Alumnus David Gunther took advantage of his Geography education through fieldwork, internships and networking. He currently works at the Utah Division of Water Resources and has started a drone program for collecting data, mapping sites of interest, and documenting aspects of water across the state.

Below are David's thoughts and advice as related to Geography:

Where are you from?

I call Hagerstown, MD my hometown.

What was your major and emphasis?

I majored in Geography with an emphasis in Geospatial Science and Technology.

What led you to choose Geography as your major?

I chose to be a geography major after the second lecture of a geography 100 class taught by Dr. Jensen. Dr. Jensen was describing some of the field work he had undertaken as a geography student and some of his research that was conducted with drones. That was the first time I realized you could do more with geography than just teach.

I specifically love geography because it’s a great major that can help serve as a “back door” into many different fields of science. I enjoyed how the program at BYU was a nice blend of the “hard” and “soft” sciences. I love the sub-disciplines of GIS and remote sensing because of the different perspective and approach they can bring to answering many different questions about things and phenomena. The end product of these analyses is usually a good map or series of maps and I’ve always been interested in how that data is visualized and communicated with the intended audience.

What was your favorite class and part of the program?

My favorite class was 414 which introduced me to drones in GIS and remote sensing. I still do some of this in my day-to-day work. The third photo was shot by another student while I was taking a nap (long day) up at Strawberry Reservoir in Sep. 2019. The fourth was shot in October 2019. We had received permission to do some flights on BYU campus, so I shot this in the field just south of the KMBL.

My favorite part of the program was evenly split between learning how to design a “good” map and how to leverage drones as a tool for GIS and remote sensing. Both of these classes have largely influenced my career path since graduation.

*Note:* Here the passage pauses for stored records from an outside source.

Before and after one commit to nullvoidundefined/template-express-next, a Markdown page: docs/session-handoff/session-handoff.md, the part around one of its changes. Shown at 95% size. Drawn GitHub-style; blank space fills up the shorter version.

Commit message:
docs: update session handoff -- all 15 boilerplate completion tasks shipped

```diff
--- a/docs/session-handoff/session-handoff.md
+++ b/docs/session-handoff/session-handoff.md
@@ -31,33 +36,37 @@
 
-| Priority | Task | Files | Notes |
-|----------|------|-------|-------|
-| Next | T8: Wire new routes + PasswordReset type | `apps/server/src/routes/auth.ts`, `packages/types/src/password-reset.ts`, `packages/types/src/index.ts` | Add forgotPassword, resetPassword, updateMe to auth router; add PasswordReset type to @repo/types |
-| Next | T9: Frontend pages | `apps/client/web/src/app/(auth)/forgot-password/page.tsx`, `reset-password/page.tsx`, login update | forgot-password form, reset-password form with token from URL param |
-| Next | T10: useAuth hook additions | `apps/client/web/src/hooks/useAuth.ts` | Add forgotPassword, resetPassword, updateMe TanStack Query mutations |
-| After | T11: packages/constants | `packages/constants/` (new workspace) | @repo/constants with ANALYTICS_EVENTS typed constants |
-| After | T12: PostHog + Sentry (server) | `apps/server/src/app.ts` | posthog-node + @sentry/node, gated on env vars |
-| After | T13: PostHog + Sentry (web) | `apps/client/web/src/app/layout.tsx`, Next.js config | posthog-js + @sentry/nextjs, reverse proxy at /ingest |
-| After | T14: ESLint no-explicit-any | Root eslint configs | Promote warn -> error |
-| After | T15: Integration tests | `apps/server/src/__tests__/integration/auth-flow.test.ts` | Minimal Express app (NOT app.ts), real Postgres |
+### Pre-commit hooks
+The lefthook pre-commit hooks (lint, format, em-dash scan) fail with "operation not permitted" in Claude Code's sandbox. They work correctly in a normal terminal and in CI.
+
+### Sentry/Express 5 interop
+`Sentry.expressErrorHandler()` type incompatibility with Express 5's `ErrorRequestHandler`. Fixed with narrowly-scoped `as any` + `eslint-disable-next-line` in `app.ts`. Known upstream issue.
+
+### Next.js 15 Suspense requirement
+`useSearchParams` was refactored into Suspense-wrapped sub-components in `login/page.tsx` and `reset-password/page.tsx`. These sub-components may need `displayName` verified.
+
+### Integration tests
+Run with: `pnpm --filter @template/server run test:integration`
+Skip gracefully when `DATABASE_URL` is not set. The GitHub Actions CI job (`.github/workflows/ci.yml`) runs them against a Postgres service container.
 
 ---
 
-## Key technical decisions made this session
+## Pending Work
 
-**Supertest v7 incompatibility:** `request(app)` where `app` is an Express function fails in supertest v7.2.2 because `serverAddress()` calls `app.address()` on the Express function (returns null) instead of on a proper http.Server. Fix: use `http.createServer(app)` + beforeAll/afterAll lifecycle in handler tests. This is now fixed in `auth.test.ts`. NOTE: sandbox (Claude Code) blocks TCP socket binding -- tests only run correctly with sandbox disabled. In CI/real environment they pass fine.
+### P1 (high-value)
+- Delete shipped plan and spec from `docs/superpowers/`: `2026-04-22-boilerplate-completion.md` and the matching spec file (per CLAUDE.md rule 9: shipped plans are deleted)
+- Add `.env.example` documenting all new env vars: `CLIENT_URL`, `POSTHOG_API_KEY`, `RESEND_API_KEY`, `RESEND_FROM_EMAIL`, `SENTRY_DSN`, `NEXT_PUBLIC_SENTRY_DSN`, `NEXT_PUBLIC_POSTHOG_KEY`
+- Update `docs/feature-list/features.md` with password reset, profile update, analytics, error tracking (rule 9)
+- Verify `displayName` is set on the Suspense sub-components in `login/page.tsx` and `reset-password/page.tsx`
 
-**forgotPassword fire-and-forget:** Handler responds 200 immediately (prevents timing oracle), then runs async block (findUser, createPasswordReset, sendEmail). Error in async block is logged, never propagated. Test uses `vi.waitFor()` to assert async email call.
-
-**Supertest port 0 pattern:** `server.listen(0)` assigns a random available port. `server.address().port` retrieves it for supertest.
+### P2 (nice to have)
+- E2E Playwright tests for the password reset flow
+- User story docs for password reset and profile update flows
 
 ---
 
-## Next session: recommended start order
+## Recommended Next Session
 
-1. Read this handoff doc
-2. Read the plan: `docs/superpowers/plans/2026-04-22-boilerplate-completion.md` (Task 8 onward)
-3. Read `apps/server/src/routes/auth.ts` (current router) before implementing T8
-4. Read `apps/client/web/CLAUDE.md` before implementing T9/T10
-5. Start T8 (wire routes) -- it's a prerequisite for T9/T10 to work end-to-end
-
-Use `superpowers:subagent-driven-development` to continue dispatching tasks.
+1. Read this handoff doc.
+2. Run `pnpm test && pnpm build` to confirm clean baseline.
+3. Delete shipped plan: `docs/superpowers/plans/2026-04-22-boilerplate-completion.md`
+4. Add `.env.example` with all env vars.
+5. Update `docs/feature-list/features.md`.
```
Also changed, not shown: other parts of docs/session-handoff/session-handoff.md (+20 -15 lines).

A close second was an internship I had with American Fork public works. I discovered that fieldwork was something I enjoyed and it’s something I’m still trying to do in my day job.

How did your studies prepare you for your career?

My background as a TA for GEOG 211, of all things, was what landed my initial job out of college at the Utah County Recorder’s Office where I worked as a Cadastral mapper. While the work was important and engaging, I quickly realized that I missed participating in fieldwork. This led me to the Utah Division of Water Resources where I currently work. At the division, I’ve been able to bring my experience and interests in drones to the division to start our own drone program for collecting data, mapping sites of interest, and documenting aspects of water across the state. This has created quite a few fieldwork opportunities across the state! As fun as flying is, I mostly spend my time working as an analyst to address questions as needed, manage a website of publicly available water data, and develop new maps and applications to help Utahns understand their water. I’m blessed to have the best job in the state!

Any advice for current Geography students?

If I were to offer some career advice to recent or upcoming graduates, I would encourage them to never discount anything they learn in their classes. I was hired at my first job because I understood the Public land survey system (PLSS), of all things.

Networking through conferences, additional education, or local GIS groups can help open the doors to opportunities that you might not otherwise hear about. Don’t be afraid of LinkedIn or reaching out to former alumni. Find a way to integrate into your GIS community.

I initially had some trouble hearing back from employers when I graduated. To those who are discouraged, I’d encourage them to have faith and trust that things will work out. God is good and he won’t abandon us.

As an undergrad student, I wish I would have not been as afraid of programming. One of the challenges I will need to overcome to progress further in my career is technical competency with HTML, CSS, and JavaScript. Esri’s arcade language can be really powerful in the right hands as well. I also wish I would have realized sooner that there comes a point where a map is “good enough” and that the opportunity cost of getting something one percent better is not worth time not spent with the people that matter most. Dr. Plewe was kind enough to teach me this lesson and I’ve tried to remember it since.

I wish people understood their world and it’s geography better. We could right so many wrongs and build so many bridges if we understood more about our neighbors both nationally and internationally.

Other BYU departments such as public health or plant and wildlife science offer GIS courses. I found it uniquely enriching to learn GIS from the perspective of other disciplines. There are also a great portfolio and résumé building opportunities and some of these.

Finally, I’d offer that a portfolio demonstrating competencies in the skills that job descriptions ask for can be a powerful tool in interviews.

Outside of Geography, were you involved with any other groups at BYU?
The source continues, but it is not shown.